____ SUPPLIED DATA

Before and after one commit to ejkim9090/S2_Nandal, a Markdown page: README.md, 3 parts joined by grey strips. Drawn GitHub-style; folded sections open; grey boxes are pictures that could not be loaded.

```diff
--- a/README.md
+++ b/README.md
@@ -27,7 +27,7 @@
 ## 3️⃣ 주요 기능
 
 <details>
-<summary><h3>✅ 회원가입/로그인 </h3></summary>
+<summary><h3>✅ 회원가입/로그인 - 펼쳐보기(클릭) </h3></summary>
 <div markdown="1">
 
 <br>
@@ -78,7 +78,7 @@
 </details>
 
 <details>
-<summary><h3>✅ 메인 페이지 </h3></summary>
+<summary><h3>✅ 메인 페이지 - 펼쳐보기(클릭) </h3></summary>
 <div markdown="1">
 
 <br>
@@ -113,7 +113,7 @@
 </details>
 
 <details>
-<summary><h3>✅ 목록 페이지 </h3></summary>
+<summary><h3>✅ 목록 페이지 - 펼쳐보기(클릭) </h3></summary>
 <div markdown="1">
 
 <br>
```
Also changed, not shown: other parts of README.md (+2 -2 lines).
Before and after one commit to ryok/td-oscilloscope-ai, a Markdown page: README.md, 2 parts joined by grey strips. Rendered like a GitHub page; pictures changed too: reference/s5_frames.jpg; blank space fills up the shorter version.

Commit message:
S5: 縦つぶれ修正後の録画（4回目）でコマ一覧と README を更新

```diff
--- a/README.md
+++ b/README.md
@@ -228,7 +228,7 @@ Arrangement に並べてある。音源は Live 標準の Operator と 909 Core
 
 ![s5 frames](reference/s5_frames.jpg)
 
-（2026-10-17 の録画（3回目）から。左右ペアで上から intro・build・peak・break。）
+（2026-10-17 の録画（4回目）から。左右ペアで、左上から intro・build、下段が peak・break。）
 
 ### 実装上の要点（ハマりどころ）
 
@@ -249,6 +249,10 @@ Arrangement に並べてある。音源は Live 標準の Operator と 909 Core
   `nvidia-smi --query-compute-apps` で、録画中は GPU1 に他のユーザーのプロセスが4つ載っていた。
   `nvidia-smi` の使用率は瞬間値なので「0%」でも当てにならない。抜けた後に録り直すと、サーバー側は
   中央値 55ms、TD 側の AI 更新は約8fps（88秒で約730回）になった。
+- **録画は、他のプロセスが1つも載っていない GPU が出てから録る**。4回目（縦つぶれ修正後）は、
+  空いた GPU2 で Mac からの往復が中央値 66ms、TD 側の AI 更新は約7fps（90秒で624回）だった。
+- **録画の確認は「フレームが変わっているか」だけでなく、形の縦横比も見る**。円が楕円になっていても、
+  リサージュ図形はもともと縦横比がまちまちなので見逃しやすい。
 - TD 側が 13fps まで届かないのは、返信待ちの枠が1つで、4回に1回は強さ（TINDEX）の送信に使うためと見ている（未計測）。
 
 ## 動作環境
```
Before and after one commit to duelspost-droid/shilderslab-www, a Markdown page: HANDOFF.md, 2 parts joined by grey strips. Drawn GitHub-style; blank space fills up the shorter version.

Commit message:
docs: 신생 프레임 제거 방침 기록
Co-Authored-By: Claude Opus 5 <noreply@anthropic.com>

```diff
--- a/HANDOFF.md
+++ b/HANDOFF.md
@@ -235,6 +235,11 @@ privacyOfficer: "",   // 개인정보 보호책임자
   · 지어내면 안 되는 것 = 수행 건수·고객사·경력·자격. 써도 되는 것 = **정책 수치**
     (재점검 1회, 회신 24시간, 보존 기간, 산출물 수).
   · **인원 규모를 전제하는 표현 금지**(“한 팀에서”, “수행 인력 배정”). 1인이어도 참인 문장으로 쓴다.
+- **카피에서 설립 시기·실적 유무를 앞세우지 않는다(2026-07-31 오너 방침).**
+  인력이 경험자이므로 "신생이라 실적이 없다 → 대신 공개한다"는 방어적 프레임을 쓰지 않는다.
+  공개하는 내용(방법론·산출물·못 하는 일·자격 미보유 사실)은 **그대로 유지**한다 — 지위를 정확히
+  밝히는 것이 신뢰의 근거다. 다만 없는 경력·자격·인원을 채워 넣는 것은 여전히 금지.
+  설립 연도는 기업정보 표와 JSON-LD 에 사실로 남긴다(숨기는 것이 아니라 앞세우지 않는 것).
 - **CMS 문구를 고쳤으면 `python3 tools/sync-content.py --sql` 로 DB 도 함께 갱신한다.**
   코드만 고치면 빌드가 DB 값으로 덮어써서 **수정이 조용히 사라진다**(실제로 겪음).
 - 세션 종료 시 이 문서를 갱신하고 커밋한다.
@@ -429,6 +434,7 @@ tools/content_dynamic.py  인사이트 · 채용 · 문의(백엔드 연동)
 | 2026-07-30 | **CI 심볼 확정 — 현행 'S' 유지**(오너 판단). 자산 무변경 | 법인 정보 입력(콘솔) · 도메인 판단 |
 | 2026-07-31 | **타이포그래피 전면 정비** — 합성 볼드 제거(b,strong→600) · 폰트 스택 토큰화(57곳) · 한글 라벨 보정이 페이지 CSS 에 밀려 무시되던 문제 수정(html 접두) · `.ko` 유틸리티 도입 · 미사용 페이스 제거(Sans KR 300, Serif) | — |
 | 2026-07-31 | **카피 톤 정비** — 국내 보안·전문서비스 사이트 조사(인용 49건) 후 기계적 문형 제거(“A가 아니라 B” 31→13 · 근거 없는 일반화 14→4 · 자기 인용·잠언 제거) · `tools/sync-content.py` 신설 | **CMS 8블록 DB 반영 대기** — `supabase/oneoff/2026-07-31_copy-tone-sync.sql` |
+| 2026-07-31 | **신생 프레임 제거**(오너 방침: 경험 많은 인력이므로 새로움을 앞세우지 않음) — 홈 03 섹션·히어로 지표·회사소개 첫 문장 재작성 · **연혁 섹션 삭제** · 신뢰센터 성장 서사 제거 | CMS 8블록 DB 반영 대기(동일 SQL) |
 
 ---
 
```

________

- **TASK PROMPT**:
Output every record above exactly as it was given.

- **RESULT OF THIS EXERCISE**:
Before and after one commit to ejkim9090/S2_Nandal, a Markdown page: README.md, 3 parts joined by grey strips. Drawn GitHub-style; folded sections open; grey boxes are pictures that could not be loaded.

```diff
--- a/README.md
+++ b/README.md
@@ -27,7 +27,7 @@
 ## 3️⃣ 주요 기능
 
 <details>
-<summary><h3>✅ 회원가입/로그인 </h3></summary>
+<summary><h3>✅ 회원가입/로그인 - 펼쳐보기(클릭) </h3></summary>
 <div markdown="1">
 
 <br>
@@ -78,7 +78,7 @@
 </details>
 
 <details>
-<summary><h3>✅ 메인 페이지 </h3></summary>
+<summary><h3>✅ 메인 페이지 - 펼쳐보기(클릭) </h3></summary>
 <div markdown="1">
 
 <br>
@@ -113,7 +113,7 @@
 </details>
 
 <details>
-<summary><h3>✅ 목록 페이지 </h3></summary>
+<summary><h3>✅ 목록 페이지 - 펼쳐보기(클릭) </h3></summary>
 <div markdown="1">
 
 <br>
```
Also changed, not shown: other parts of README.md (+2 -2 lines).
Before and after one commit to ryok/td-oscilloscope-ai, a Markdown page: README.md, 2 parts joined by grey strips. Rendered like a GitHub page; pictures changed too: reference/s5_frames.jpg; blank space fills up the shorter version.

Commit message:
S5: 縦つぶれ修正後の録画（4回目）でコマ一覧と README を更新

```diff
--- a/README.md
+++ b/README.md
@@ -228,7 +228,7 @@ Arrangement に並べてある。音源は Live 標準の Operator と 909 Core
 
 ![s5 frames](reference/s5_frames.jpg)
 
-（2026-10-17 の録画（3回目）から。左右ペアで上から intro・build・peak・break。）
+（2026-10-17 の録画（4回目）から。左右ペアで、左上から intro・build、下段が peak・break。）
 
 ### 実装上の要点（ハマりどころ）
 
@@ -249,6 +249,10 @@ Arrangement に並べてある。音源は Live 標準の Operator と 909 Core
   `nvidia-smi --query-compute-apps` で、録画中は GPU1 に他のユーザーのプロセスが4つ載っていた。
   `nvidia-smi` の使用率は瞬間値なので「0%」でも当てにならない。抜けた後に録り直すと、サーバー側は
   中央値 55ms、TD 側の AI 更新は約8fps（88秒で約730回）になった。
+- **録画は、他のプロセスが1つも載っていない GPU が出てから録る**。4回目（縦つぶれ修正後）は、
+  空いた GPU2 で Mac からの往復が中央値 66ms、TD 側の AI 更新は約7fps（90秒で624回）だった。
+- **録画の確認は「フレームが変わっているか」だけでなく、形の縦横比も見る**。円が楕円になっていても、
+  リサージュ図形はもともと縦横比がまちまちなので見逃しやすい。
 - TD 側が 13fps まで届かないのは、返信待ちの枠が1つで、4回に1回は強さ（TINDEX）の送信に使うためと見ている（未計測）。
 
 ## 動作環境
```
Before and after one commit to duelspost-droid/shilderslab-www, a Markdown page: HANDOFF.md, 2 parts joined by grey strips. Drawn GitHub-style; blank space fills up the shorter version.

Commit message:
docs: 신생 프레임 제거 방침 기록
Co-Authored-By: Claude Opus 5 <noreply@anthropic.com>

```diff
--- a/HANDOFF.md
+++ b/HANDOFF.md
@@ -235,6 +235,11 @@ privacyOfficer: "",   // 개인정보 보호책임자
   · 지어내면 안 되는 것 = 수행 건수·고객사·경력·자격. 써도 되는 것 = **정책 수치**
     (재점검 1회, 회신 24시간, 보존 기간, 산출물 수).
   · **인원 규모를 전제하는 표현 금지**(“한 팀에서”, “수행 인력 배정”). 1인이어도 참인 문장으로 쓴다.
+- **카피에서 설립 시기·실적 유무를 앞세우지 않는다(2026-07-31 오너 방침).**
+  인력이 경험자이므로 "신생이라 실적이 없다 → 대신 공개한다"는 방어적 프레임을 쓰지 않는다.
+  공개하는 내용(방법론·산출물·못 하는 일·자격 미보유 사실)은 **그대로 유지**한다 — 지위를 정확히
+  밝히는 것이 신뢰의 근거다. 다만 없는 경력·자격·인원을 채워 넣는 것은 여전히 금지.
+  설립 연도는 기업정보 표와 JSON-LD 에 사실로 남긴다(숨기는 것이 아니라 앞세우지 않는 것).
 - **CMS 문구를 고쳤으면 `python3 tools/sync-content.py --sql` 로 DB 도 함께 갱신한다.**
   코드만 고치면 빌드가 DB 값으로 덮어써서 **수정이 조용히 사라진다**(실제로 겪음).
 - 세션 종료 시 이 문서를 갱신하고 커밋한다.
@@ -429,6 +434,7 @@ tools/content_dynamic.py  인사이트 · 채용 · 문의(백엔드 연동)
 | 2026-07-30 | **CI 심볼 확정 — 현행 'S' 유지**(오너 판단). 자산 무변경 | 법인 정보 입력(콘솔) · 도메인 판단 |
 | 2026-07-31 | **타이포그래피 전면 정비** — 합성 볼드 제거(b,strong→600) · 폰트 스택 토큰화(57곳) · 한글 라벨 보정이 페이지 CSS 에 밀려 무시되던 문제 수정(html 접두) · `.ko` 유틸리티 도입 · 미사용 페이스 제거(Sans KR 300, Serif) | — |
 | 2026-07-31 | **카피 톤 정비** — 국내 보안·전문서비스 사이트 조사(인용 49건) 후 기계적 문형 제거(“A가 아니라 B” 31→13 · 근거 없는 일반화 14→4 · 자기 인용·잠언 제거) · `tools/sync-content.py` 신설 | **CMS 8블록 DB 반영 대기** — `supabase/oneoff/2026-07-31_copy-tone-sync.sql` |
+| 2026-07-31 | **신생 프레임 제거**(오너 방침: 경험 많은 인력이므로 새로움을 앞세우지 않음) — 홈 03 섹션·히어로 지표·회사소개 첫 문장 재작성 · **연혁 섹션 삭제** · 신뢰센터 성장 서사 제거 | CMS 8블록 DB 반영 대기(동일 SQL) |
 
 ---
 
```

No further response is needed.